According to the activist, the document contains photo and sections with personal and physiological data, such as information about scars and tattoos, data on any drug treatment or mental problems, as well as about the organization the supervised person is affiliated with. Noskovets refused to provide these data. “Then they tried to persuade me: “It will only take five minutes,” “We were told by our supervisors.” I said, “Five minutes? That’s what it will take you to document the tattoos and scars? Should I undress right here?”

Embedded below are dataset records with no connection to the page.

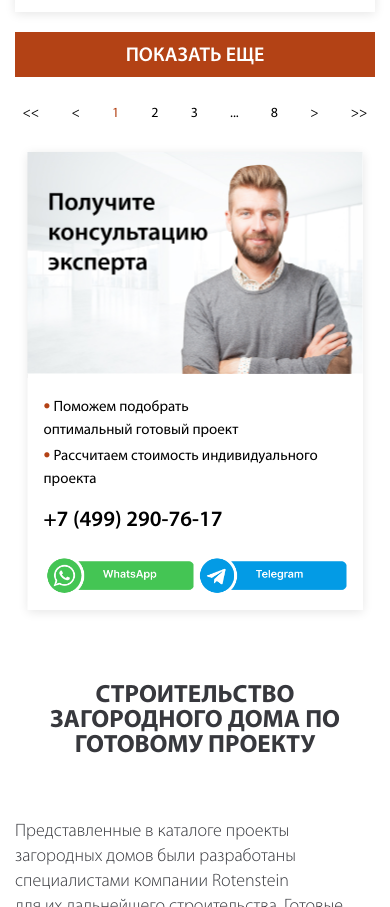
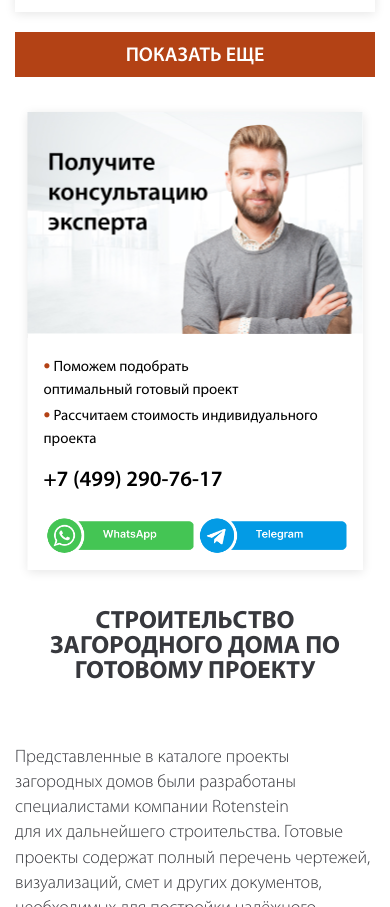
Before and after one commit to DynamicCharge/dynamicCharge.github.io-rotenstein-catalog, a plain HTML site: page index.html in a window 390 px wide. Shown: the part 3798-4705 px from the top of the page. Drawn offline with Linux system fonts and the light colour scheme.

Commit message:
Правки от клиента

```diff
--- a/assets/styles/main..css
+++ b/assets/styles/main..css
@@ -1329,7 +1329,7 @@ table {
       max-width: 100%;
       margin-top: 30px; }
     .catalog-page .catalog .catalog__pager {
-      display: flex;
+      display: none;
       justify-content: space-between;
       align-items: center;
       max-width: 345px;
@@ -1583,7 +1583,7 @@ table {
   .catalog-page .catalog .catalog__banner {
     position: absolute;
     left: 50%;
-    transform: translate(-50%, 40px);
+    transform: translate(-50%, 0);
     max-width: 335px;
     width: 100%; }
   .catalog-page .catalog .catalog__banner__btn img {
@@ -1592,9 +1592,7 @@ table {
     font-size: 22px;
     line-height: 140%; }
   .catalog-page .building {
-    padding-top: 532px; }
-  .catalog-page .catalog .catalog__pager {
-    display: flex; } }
+    padding-top: 532px; } }
 
 
 /*# sourceMappingURL=main..css.map*/
```
Also changed, not shown: 1 other file.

In the end Noskovets had to write a statement that during the Olympics she undertakes to express her civic position exclusively by legal means. On the same day Popkov, a lawyer, got a phone call from a local police officer Alexei Zaponkov. “I was invited for a “friendly conversation.” When asked what exactly the conversation would be about, Zaponkov started to ask me whether I was engaged in any public or religious activities. To which I replied that if they wanted to talk to me about these issues, they should summon me with a subpoena.”
Popkov intends to report the incident to the regional bar association. He assumes that the interest of law enforcement agencies has something to do with his work as an attorney for Sochi political activists: “It’s about attorney-client privilege. I cannot disclose any information relating to my clients.”
The attorney notes that he is not familiar with the police officer he had spoken to, although he knows all the officers in his precinct. Most likely, he suggests, the caller was one of Interior Ministry employees sent here to reinforce the local staff. According to official data, 40,000 police officers will be in charge of providing security at the Olympics, including 25,000 from other regions.
On the same evening, they tried to arrest David Hakim, one of the leaders of the local branch of the “People’s Alliance” party, and Yulia Naberezhnaya, a representative of the “Environmental Watch on North Caucasus”, after a series of pickets in support of ecologist Evgeni Vitishko. (Recently, a court found him guilty of “damaging the fence” around Tkachev (the regional governor) country house, and sentenced him to three years in prison.)
The picket was held next to the clock that shows the countdown to the Olympics. Once the organizers noticed the police around the site, they decided to end the rally. The activists moved to a cafe, located in a mall on Platanovaya alley to discuss the results of the action and meet with their lawyer, Alexander Popkov. At the exit of the mall they were stopped by the police officers, one of whom was sergeant Ishchenko who detained and booked David Hakim after one of his political actions two years ago.
Police asked the activists to show them their ID, but Popkov who happened to be there, reminded the officers, that they must have a valid reason for checking the documents. Then Ishchenko said that they had received some information that Hakim was suspected to be involved in a robbery. When the documents were shown, the police officers checked the database and concluded that they had no more questions for Hakim. They also tried to ID Yulia Naberezhnaya on the basis that “she was with him,” which Popkov called inadequate and suggested that she is subpoenaed if the police suspects her to be a witness or an accomplice of an alleged offense.
The activists were let go, however, in their opinion, if it wasn’t for the attorney next to them, they could be detained: “They are trying to intimidate us, but that doesn’t make sense. If a person decided to participate in protests, he will continue to do that.”
“All this is very unpleasant – detention, checking ID, summons. And all this is done to pressure, intimidate, persuade people to keep a low profile during the Olympics. Putting pressure on activists before the Games, of course, is on the rise and has already yielded some results. Some of the prominent public figures, tired of persecution and being worried about peace and safety of their families, have already announced their intention to leave Sochi for the duration of the Olympics,” – said Alexander Popkov.